_Task brief:_ Reproduce verbatim all of the data given below, but do not carry over the images.

_Data in this exercise:_
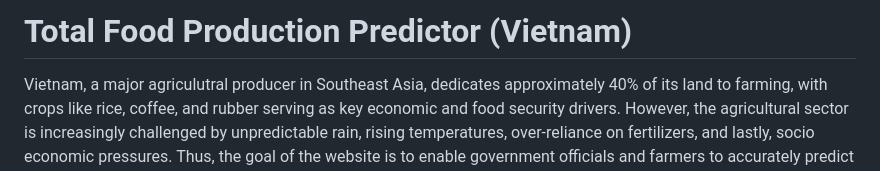
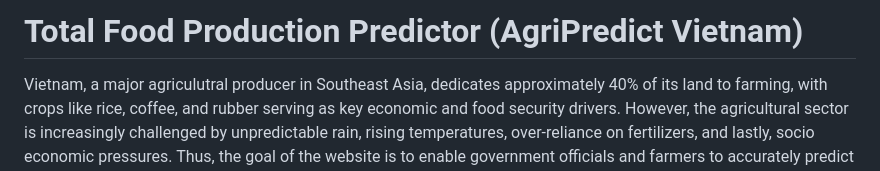
Before and after one commit to TristanNguyen04/AgriPredict-Vietnam, a Markdown page: README.md, the part around the change. Rendered like a GitHub page.

```diff
--- a/README.md
+++ b/README.md
@@ -1,4 +1,4 @@
-# Total Food Production Predictor (Vietnam)
+# Total Food Production Predictor (AgriPredict Vietnam)
 Vietnam, a major agriculutral producer in Southeast Asia, dedicates approximately 40% of its land to farming, with crops like rice, coffee, and rubber serving as key economic and food security drivers. However, the agricultural sector is increasingly challenged by unpredictable rain, rising temperatures, over-reliance on fertilizers, and lastly, socio economic pressures. Thus, the goal of the website is to enable government officials and farmers to accurately predict total crop production (tonnes) in Vietnam.
 
 Farmers and government officials will be able to utilize the total crop production predictor, by providing the following necessary inputs, such as:
```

_Answer box:_
Before and after one commit to TristanNguyen04/AgriPredict-Vietnam, a Markdown page: README.md, the part around the change. Rendered like a GitHub page.

```diff
--- a/README.md
+++ b/README.md
@@ -1,4 +1,4 @@
-# Total Food Production Predictor (Vietnam)
+# Total Food Production Predictor (AgriPredict Vietnam)
 Vietnam, a major agriculutral producer in Southeast Asia, dedicates approximately 40% of its land to farming, with crops like rice, coffee, and rubber serving as key economic and food security drivers. However, the agricultural sector is increasingly challenged by unpredictable rain, rising temperatures, over-reliance on fertilizers, and lastly, socio economic pressures. Thus, the goal of the website is to enable government officials and farmers to accurately predict total crop production (tonnes) in Vietnam.
 
 Farmers and government officials will be able to utilize the total crop production predictor, by providing the following necessary inputs, such as:
```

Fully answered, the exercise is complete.